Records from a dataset
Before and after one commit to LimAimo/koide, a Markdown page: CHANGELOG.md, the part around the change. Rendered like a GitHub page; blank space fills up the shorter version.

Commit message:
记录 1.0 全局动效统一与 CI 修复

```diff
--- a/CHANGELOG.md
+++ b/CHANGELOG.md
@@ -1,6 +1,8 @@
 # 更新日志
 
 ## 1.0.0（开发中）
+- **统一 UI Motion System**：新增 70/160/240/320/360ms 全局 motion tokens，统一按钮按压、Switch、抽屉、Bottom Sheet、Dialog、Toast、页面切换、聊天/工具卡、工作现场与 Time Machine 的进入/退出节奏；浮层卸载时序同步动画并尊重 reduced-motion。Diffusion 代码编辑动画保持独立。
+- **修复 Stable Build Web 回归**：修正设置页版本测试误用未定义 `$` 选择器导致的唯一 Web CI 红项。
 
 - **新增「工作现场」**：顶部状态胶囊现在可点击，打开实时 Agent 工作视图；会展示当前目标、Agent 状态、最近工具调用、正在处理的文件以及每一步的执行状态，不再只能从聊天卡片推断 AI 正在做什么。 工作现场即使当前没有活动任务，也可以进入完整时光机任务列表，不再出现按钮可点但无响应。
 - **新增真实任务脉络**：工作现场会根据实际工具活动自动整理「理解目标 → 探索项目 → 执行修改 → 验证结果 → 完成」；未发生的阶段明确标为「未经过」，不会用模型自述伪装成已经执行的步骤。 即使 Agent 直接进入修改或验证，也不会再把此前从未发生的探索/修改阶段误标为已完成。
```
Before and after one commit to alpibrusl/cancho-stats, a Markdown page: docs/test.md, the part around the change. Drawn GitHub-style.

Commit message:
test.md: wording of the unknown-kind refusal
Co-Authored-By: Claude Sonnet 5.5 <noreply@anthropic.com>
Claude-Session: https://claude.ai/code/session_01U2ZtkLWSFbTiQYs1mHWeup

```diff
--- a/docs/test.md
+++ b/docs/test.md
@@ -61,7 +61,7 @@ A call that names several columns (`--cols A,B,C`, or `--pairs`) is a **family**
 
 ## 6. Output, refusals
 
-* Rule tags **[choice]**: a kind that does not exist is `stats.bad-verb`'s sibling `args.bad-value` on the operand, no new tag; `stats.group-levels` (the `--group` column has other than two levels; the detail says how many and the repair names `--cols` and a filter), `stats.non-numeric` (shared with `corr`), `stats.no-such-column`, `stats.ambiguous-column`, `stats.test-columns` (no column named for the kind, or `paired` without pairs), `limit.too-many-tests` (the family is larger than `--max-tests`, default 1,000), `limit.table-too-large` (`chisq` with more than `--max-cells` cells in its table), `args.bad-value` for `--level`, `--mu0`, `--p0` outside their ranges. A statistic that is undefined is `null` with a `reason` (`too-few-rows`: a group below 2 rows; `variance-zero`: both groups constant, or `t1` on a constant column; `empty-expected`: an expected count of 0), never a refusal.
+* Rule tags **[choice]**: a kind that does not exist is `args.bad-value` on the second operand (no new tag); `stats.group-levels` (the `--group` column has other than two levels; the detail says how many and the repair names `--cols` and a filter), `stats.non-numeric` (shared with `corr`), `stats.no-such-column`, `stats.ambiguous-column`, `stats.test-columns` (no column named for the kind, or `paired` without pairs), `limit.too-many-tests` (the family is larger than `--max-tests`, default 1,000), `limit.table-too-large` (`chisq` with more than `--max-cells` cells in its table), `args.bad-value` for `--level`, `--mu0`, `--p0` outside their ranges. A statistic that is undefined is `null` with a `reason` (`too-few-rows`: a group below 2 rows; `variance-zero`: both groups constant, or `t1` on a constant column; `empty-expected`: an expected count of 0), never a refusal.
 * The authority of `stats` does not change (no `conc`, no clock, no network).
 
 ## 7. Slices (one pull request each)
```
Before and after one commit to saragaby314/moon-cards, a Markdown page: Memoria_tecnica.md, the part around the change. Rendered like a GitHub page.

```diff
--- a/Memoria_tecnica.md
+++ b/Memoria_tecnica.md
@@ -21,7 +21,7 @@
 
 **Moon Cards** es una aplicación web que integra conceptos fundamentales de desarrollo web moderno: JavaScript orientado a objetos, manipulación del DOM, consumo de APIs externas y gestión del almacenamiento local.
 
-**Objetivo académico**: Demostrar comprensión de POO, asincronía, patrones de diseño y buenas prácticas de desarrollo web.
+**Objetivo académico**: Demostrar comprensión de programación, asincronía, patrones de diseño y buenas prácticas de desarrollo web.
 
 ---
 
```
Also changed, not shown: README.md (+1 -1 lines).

# [HOW TO COMPLETE THIS TASK]
Please give an exact copy of every entry.

# [ANSWER SPACE]
Before and after one commit to LimAimo/koide, a Markdown page: CHANGELOG.md, the part around the change. Rendered like a GitHub page; blank space fills up the shorter version.

Commit message:
记录 1.0 全局动效统一与 CI 修复

```diff
--- a/CHANGELOG.md
+++ b/CHANGELOG.md
@@ -1,6 +1,8 @@
 # 更新日志
 
 ## 1.0.0（开发中）
+- **统一 UI Motion System**：新增 70/160/240/320/360ms 全局 motion tokens，统一按钮按压、Switch、抽屉、Bottom Sheet、Dialog、Toast、页面切换、聊天/工具卡、工作现场与 Time Machine 的进入/退出节奏；浮层卸载时序同步动画并尊重 reduced-motion。Diffusion 代码编辑动画保持独立。
+- **修复 Stable Build Web 回归**：修正设置页版本测试误用未定义 `$` 选择器导致的唯一 Web CI 红项。
 
 - **新增「工作现场」**：顶部状态胶囊现在可点击，打开实时 Agent 工作视图；会展示当前目标、Agent 状态、最近工具调用、正在处理的文件以及每一步的执行状态，不再只能从聊天卡片推断 AI 正在做什么。 工作现场即使当前没有活动任务，也可以进入完整时光机任务列表，不再出现按钮可点但无响应。
 - **新增真实任务脉络**：工作现场会根据实际工具活动自动整理「理解目标 → 探索项目 → 执行修改 → 验证结果 → 完成」；未发生的阶段明确标为「未经过」，不会用模型自述伪装成已经执行的步骤。 即使 Agent 直接进入修改或验证，也不会再把此前从未发生的探索/修改阶段误标为已完成。
```
Before and after one commit to alpibrusl/cancho-stats, a Markdown page: docs/test.md, the part around the change. Drawn GitHub-style.

Commit message:
test.md: wording of the unknown-kind refusal
Co-Authored-By: Claude Sonnet 5.5 <noreply@anthropic.com>
Claude-Session: https://claude.ai/code/session_01U2ZtkLWSFbTiQYs1mHWeup

```diff
--- a/docs/test.md
+++ b/docs/test.md
@@ -61,7 +61,7 @@ A call that names several columns (`--cols A,B,C`, or `--pairs`) is a **family**
 
 ## 6. Output, refusals
 
-* Rule tags **[choice]**: a kind that does not exist is `stats.bad-verb`'s sibling `args.bad-value` on the operand, no new tag; `stats.group-levels` (the `--group` column has other than two levels; the detail says how many and the repair names `--cols` and a filter), `stats.non-numeric` (shared with `corr`), `stats.no-such-column`, `stats.ambiguous-column`, `stats.test-columns` (no column named for the kind, or `paired` without pairs), `limit.too-many-tests` (the family is larger than `--max-tests`, default 1,000), `limit.table-too-large` (`chisq` with more than `--max-cells` cells in its table), `args.bad-value` for `--level`, `--mu0`, `--p0` outside their ranges. A statistic that is undefined is `null` with a `reason` (`too-few-rows`: a group below 2 rows; `variance-zero`: both groups constant, or `t1` on a constant column; `empty-expected`: an expected count of 0), never a refusal.
+* Rule tags **[choice]**: a kind that does not exist is `args.bad-value` on the second operand (no new tag); `stats.group-levels` (the `--group` column has other than two levels; the detail says how many and the repair names `--cols` and a filter), `stats.non-numeric` (shared with `corr`), `stats.no-such-column`, `stats.ambiguous-column`, `stats.test-columns` (no column named for the kind, or `paired` without pairs), `limit.too-many-tests` (the family is larger than `--max-tests`, default 1,000), `limit.table-too-large` (`chisq` with more than `--max-cells` cells in its table), `args.bad-value` for `--level`, `--mu0`, `--p0` outside their ranges. A statistic that is undefined is `null` with a `reason` (`too-few-rows`: a group below 2 rows; `variance-zero`: both groups constant, or `t1` on a constant column; `empty-expected`: an expected count of 0), never a refusal.
 * The authority of `stats` does not change (no `conc`, no clock, no network).
 
 ## 7. Slices (one pull request each)
```
Before and after one commit to saragaby314/moon-cards, a Markdown page: Memoria_tecnica.md, the part around the change. Rendered like a GitHub page.

```diff
--- a/Memoria_tecnica.md
+++ b/Memoria_tecnica.md
@@ -21,7 +21,7 @@
 
 **Moon Cards** es una aplicación web que integra conceptos fundamentales de desarrollo web moderno: JavaScript orientado a objetos, manipulación del DOM, consumo de APIs externas y gestión del almacenamiento local.
 
-**Objetivo académico**: Demostrar comprensión de POO, asincronía, patrones de diseño y buenas prácticas de desarrollo web.
+**Objetivo académico**: Demostrar comprensión de programación, asincronía, patrones de diseño y buenas prácticas de desarrollo web.
 
 ---
 
```
Also changed, not shown: README.md (+1 -1 lines).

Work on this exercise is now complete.